The COVID-19 pandemic through those rules into disarray. An estimated 100,000 New Hampshire residents who normally commuted to the Bay State started working remotely. Massachusetts employers soon wanted to know if that meant they should stop withholding Massachusetts income tax from those employees’ paychecks.
On April 21, 2020, the Massachusetts Department of Revenue issued guidance instructing Massachusetts employers to continue withholding from non-resident employee paychecks in the same proportions as they had before the pandemic triggered a state of emergency. In other words, even though New Hampshire residents were working from home full-time, the employers should keep withholding as if their employees still commuted to and worked in Massachusetts as usual.
New Hampshire seeks to sue Massachusetts over the rule
In October 2019, New Hampshire filed a request in the Supreme Court for permission to commence a lawsuit against Massachusetts. New Hampshire claimed Massachusetts had violated the U.S. Constitution and infringed on New Hampshire’s sovereignty by issuing the rule maintaining the pre-pandemic status quo for withholding Massachusetts employment taxes from New Hampshire residents.
Massachusetts and, eventually, the United States government, opposed New Hampshire’s request. In essence, both argued that New Hampshire had no business challenging the Massachusetts revenue rule, and that the rightful party to challenge the rule, if anyone, would be an affected New Hampshire resident who had taxes withheld.
The Supreme Court decides not to take up the case
In a one-sentence ruling issued on June 28, 2021, the Supreme Court sided with Massachusetts and the federal government, refusing to give New Hampshire permission to pursue its lawsuit. The court did not explain its decision, but indicated that Justices Thomas and Alito would have allowed the case to proceed.
Where the decision leaves Massachusetts and New Hampshire taxpayers
By refusing to hear New Hampshire’s complaint, the Supreme Court effectively left the Massachusetts income tax withholding rule in place.
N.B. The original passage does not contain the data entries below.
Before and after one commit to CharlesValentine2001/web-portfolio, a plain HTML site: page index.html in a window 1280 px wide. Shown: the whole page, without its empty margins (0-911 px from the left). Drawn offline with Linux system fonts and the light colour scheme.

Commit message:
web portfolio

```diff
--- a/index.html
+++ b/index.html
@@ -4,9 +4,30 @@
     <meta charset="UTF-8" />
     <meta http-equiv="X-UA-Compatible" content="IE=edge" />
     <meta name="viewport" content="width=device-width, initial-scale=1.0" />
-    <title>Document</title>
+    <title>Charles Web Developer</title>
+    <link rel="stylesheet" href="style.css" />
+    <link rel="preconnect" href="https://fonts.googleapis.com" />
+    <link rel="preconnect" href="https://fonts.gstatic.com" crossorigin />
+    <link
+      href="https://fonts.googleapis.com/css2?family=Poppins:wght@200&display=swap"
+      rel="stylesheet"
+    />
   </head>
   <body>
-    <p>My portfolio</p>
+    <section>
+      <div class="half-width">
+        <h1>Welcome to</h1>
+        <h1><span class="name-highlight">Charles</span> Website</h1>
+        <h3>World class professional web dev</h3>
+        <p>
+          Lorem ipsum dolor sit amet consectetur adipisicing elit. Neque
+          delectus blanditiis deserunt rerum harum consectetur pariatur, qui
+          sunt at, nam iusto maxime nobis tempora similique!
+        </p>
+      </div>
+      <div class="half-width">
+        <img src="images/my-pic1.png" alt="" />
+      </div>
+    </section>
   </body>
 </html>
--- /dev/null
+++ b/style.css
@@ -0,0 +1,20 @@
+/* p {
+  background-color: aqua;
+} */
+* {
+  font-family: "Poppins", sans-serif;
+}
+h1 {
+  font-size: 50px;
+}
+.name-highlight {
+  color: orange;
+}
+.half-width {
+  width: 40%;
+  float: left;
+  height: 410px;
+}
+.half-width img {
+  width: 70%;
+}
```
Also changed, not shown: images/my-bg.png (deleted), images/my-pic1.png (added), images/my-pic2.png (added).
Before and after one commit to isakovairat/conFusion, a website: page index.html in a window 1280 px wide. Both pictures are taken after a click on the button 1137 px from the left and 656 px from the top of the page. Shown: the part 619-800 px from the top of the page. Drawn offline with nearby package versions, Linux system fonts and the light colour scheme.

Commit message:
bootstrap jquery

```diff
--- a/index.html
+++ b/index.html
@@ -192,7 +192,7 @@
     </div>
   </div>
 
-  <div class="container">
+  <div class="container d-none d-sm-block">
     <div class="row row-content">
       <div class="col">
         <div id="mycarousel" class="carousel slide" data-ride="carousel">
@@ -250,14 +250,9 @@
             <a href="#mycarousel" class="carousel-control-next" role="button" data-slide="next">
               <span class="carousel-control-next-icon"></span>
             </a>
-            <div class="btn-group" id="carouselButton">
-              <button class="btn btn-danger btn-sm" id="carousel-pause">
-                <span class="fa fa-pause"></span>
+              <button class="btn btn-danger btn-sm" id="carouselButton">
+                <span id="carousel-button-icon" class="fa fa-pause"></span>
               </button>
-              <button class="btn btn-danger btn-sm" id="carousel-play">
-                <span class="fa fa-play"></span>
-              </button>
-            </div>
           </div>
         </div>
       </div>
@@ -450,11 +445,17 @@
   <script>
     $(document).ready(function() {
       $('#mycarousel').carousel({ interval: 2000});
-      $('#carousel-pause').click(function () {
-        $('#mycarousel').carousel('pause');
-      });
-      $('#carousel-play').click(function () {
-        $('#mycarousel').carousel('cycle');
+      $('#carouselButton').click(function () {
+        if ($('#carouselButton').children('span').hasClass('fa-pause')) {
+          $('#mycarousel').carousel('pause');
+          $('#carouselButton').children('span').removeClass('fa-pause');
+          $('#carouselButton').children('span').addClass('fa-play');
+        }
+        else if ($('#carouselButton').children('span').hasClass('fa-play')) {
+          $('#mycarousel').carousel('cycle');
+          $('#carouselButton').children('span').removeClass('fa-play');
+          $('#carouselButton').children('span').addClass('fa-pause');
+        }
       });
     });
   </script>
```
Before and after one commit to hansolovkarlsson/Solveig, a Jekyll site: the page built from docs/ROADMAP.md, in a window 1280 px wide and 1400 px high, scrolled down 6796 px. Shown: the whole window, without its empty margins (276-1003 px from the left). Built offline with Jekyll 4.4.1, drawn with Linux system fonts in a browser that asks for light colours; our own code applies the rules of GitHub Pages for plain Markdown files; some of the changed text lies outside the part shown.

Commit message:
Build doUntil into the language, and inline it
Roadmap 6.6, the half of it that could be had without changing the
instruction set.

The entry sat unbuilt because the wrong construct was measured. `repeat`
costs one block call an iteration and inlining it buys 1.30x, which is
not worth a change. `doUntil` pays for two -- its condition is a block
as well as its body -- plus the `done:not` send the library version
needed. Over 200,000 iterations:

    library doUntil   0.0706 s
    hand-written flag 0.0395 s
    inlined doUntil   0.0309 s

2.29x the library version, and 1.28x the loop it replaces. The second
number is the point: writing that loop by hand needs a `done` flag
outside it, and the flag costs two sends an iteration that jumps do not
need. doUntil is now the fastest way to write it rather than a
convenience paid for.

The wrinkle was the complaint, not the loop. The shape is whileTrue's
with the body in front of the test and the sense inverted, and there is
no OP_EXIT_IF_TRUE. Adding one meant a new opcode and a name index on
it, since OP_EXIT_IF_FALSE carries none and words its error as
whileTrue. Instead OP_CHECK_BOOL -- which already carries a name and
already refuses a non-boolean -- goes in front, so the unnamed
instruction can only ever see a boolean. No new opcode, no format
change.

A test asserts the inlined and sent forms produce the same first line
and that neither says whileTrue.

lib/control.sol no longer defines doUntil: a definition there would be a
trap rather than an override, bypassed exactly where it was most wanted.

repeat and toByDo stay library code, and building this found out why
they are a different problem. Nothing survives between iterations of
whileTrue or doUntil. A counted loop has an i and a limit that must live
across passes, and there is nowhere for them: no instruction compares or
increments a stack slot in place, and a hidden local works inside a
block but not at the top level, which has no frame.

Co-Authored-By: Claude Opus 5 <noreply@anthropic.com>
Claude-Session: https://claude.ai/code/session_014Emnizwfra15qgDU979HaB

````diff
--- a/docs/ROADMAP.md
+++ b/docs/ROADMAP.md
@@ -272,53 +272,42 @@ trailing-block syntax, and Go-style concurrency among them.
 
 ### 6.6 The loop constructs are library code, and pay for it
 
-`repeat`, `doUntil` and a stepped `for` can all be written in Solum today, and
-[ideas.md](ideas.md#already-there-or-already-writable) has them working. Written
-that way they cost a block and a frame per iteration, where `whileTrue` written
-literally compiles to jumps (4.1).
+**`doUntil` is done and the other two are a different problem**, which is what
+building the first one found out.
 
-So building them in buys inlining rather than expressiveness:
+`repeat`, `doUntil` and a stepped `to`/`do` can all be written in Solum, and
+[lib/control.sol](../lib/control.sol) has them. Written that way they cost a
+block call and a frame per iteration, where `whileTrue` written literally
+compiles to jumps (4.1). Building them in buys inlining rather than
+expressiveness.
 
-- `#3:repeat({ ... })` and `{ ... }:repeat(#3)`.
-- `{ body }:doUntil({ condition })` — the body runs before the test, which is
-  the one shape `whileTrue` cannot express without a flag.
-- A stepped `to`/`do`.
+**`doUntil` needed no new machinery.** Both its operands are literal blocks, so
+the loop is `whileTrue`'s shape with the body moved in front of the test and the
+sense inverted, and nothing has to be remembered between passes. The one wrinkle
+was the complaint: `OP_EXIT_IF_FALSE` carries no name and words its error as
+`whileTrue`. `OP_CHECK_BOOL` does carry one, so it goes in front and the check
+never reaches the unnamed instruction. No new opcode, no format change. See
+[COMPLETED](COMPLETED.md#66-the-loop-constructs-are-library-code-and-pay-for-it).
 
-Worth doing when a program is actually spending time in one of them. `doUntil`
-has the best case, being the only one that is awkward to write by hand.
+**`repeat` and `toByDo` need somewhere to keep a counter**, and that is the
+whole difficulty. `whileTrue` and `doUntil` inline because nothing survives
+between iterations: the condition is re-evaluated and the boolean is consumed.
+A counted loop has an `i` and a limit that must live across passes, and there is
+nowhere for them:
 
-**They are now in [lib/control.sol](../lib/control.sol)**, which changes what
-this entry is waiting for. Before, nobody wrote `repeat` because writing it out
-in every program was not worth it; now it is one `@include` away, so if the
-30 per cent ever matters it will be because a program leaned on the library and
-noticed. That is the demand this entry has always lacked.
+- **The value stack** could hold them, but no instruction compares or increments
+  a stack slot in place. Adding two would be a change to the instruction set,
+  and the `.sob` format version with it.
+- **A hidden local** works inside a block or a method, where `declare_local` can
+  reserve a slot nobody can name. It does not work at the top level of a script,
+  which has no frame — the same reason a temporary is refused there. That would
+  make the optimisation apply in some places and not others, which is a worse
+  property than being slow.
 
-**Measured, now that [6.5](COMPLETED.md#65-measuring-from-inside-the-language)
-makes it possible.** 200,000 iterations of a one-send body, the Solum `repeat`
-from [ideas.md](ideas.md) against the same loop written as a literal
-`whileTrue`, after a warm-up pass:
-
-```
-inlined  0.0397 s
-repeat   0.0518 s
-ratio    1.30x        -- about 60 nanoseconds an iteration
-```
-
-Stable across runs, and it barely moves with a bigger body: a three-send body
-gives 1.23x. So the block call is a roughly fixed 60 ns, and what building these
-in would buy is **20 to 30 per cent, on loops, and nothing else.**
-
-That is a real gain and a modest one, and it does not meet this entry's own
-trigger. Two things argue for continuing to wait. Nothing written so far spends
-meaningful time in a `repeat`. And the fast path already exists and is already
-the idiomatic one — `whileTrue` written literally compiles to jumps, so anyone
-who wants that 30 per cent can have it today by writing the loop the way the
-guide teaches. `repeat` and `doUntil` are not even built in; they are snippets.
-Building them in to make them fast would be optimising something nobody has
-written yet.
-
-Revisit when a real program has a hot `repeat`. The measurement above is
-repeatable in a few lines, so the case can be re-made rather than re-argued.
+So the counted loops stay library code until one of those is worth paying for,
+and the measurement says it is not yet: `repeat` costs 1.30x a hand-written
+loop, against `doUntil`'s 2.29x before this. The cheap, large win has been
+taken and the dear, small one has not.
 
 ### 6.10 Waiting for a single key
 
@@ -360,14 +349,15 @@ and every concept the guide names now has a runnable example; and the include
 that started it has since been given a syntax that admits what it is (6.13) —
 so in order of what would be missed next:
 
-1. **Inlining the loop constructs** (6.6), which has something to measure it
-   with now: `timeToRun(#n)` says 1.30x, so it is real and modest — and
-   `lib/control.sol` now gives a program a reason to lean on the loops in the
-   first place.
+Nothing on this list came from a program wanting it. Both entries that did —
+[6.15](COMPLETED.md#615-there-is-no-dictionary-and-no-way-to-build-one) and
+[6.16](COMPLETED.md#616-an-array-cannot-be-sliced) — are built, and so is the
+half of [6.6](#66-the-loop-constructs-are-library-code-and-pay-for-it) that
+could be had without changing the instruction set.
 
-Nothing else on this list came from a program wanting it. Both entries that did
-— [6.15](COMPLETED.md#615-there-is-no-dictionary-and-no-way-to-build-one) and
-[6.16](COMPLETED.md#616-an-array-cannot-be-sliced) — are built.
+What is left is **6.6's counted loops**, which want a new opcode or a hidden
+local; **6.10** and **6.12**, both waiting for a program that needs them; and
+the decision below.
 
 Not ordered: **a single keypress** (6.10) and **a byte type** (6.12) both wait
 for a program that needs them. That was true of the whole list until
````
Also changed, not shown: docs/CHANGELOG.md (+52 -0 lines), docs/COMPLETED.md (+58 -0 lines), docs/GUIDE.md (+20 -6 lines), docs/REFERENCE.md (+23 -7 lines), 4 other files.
That rule is set to expire on August 26, 2021.
However, it’s not likely to end the controversy. Individual New Hampshire taxpayers will likely file lawsuits seeking reimbursement of taxes withheld and paid to Massachusetts during the pandemic. Additionally, if remote work is here to stay, it could mean a potentially drastic reduction in employment tax revenues for the Commonwealth, unless it finds a new way to collect employment taxes from out-of-state residents who work for Massachusetts employers.